Dataset content:

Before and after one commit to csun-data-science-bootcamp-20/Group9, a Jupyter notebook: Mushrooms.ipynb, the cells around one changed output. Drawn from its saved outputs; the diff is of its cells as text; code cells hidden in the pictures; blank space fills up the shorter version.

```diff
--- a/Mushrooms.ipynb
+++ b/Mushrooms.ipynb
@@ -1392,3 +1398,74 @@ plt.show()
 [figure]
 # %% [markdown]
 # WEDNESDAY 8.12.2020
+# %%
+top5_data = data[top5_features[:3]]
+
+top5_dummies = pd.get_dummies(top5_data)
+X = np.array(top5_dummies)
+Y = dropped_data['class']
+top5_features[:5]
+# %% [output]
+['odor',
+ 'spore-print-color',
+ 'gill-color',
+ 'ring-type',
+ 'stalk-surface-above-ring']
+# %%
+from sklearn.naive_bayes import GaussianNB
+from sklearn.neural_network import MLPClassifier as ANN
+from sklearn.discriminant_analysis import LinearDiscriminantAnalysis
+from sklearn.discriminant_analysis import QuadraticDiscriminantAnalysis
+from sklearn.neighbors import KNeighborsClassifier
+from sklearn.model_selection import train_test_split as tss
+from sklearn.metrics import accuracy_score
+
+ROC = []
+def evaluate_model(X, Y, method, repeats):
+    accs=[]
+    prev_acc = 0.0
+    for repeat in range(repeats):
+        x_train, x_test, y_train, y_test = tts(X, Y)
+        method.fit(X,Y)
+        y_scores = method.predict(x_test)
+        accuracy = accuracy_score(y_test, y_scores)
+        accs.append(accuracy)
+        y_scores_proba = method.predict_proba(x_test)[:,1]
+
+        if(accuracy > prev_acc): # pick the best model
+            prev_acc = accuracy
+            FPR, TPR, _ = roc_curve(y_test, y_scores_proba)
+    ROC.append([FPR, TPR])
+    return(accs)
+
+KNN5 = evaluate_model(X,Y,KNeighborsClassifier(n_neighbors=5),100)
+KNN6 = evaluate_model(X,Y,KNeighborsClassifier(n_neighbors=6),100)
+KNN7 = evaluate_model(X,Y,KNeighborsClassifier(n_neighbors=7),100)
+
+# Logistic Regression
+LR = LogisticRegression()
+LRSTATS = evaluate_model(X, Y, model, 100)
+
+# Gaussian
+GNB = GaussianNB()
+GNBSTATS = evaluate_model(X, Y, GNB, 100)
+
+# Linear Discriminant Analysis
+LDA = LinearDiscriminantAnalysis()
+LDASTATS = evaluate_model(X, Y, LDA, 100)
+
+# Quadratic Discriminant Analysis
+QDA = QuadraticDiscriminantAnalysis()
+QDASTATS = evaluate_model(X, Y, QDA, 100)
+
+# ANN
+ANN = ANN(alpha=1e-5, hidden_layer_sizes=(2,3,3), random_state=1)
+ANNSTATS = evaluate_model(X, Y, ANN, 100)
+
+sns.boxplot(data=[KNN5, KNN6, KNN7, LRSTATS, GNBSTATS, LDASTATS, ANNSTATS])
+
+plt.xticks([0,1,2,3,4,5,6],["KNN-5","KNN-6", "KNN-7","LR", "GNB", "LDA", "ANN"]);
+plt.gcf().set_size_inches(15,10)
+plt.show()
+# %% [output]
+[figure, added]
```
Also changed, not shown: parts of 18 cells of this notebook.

Activity:
Copy out the material exactly, omitting nothing.

Problem solution:
Before and after one commit to csun-data-science-bootcamp-20/Group9, a Jupyter notebook: Mushrooms.ipynb, the cells around one changed output. Drawn from its saved outputs; the diff is of its cells as text; code cells hidden in the pictures; blank space fills up the shorter version.

```diff
--- a/Mushrooms.ipynb
+++ b/Mushrooms.ipynb
@@ -1392,3 +1398,74 @@ plt.show()
 [figure]
 # %% [markdown]
 # WEDNESDAY 8.12.2020
+# %%
+top5_data = data[top5_features[:3]]
+
+top5_dummies = pd.get_dummies(top5_data)
+X = np.array(top5_dummies)
+Y = dropped_data['class']
+top5_features[:5]
+# %% [output]
+['odor',
+ 'spore-print-color',
+ 'gill-color',
+ 'ring-type',
+ 'stalk-surface-above-ring']
+# %%
+from sklearn.naive_bayes import GaussianNB
+from sklearn.neural_network import MLPClassifier as ANN
+from sklearn.discriminant_analysis import LinearDiscriminantAnalysis
+from sklearn.discriminant_analysis import QuadraticDiscriminantAnalysis
+from sklearn.neighbors import KNeighborsClassifier
+from sklearn.model_selection import train_test_split as tss
+from sklearn.metrics import accuracy_score
+
+ROC = []
+def evaluate_model(X, Y, method, repeats):
+    accs=[]
+    prev_acc = 0.0
+    for repeat in range(repeats):
+        x_train, x_test, y_train, y_test = tts(X, Y)
+        method.fit(X,Y)
+        y_scores = method.predict(x_test)
+        accuracy = accuracy_score(y_test, y_scores)
+        accs.append(accuracy)
+        y_scores_proba = method.predict_proba(x_test)[:,1]
+
+        if(accuracy > prev_acc): # pick the best model
+            prev_acc = accuracy
+            FPR, TPR, _ = roc_curve(y_test, y_scores_proba)
+    ROC.append([FPR, TPR])
+    return(accs)
+
+KNN5 = evaluate_model(X,Y,KNeighborsClassifier(n_neighbors=5),100)
+KNN6 = evaluate_model(X,Y,KNeighborsClassifier(n_neighbors=6),100)
+KNN7 = evaluate_model(X,Y,KNeighborsClassifier(n_neighbors=7),100)
+
+# Logistic Regression
+LR = LogisticRegression()
+LRSTATS = evaluate_model(X, Y, model, 100)
+
+# Gaussian
+GNB = GaussianNB()
+GNBSTATS = evaluate_model(X, Y, GNB, 100)
+
+# Linear Discriminant Analysis
+LDA = LinearDiscriminantAnalysis()
+LDASTATS = evaluate_model(X, Y, LDA, 100)
+
+# Quadratic Discriminant Analysis
+QDA = QuadraticDiscriminantAnalysis()
+QDASTATS = evaluate_model(X, Y, QDA, 100)
+
+# ANN
+ANN = ANN(alpha=1e-5, hidden_layer_sizes=(2,3,3), random_state=1)
+ANNSTATS = evaluate_model(X, Y, ANN, 100)
+
+sns.boxplot(data=[KNN5, KNN6, KNN7, LRSTATS, GNBSTATS, LDASTATS, ANNSTATS])
+
+plt.xticks([0,1,2,3,4,5,6],["KNN-5","KNN-6", "KNN-7","LR", "GNB", "LDA", "ANN"]);
+plt.gcf().set_size_inches(15,10)
+plt.show()
+# %% [output]
+[figure, added]
```
Also changed, not shown: parts of 18 cells of this notebook.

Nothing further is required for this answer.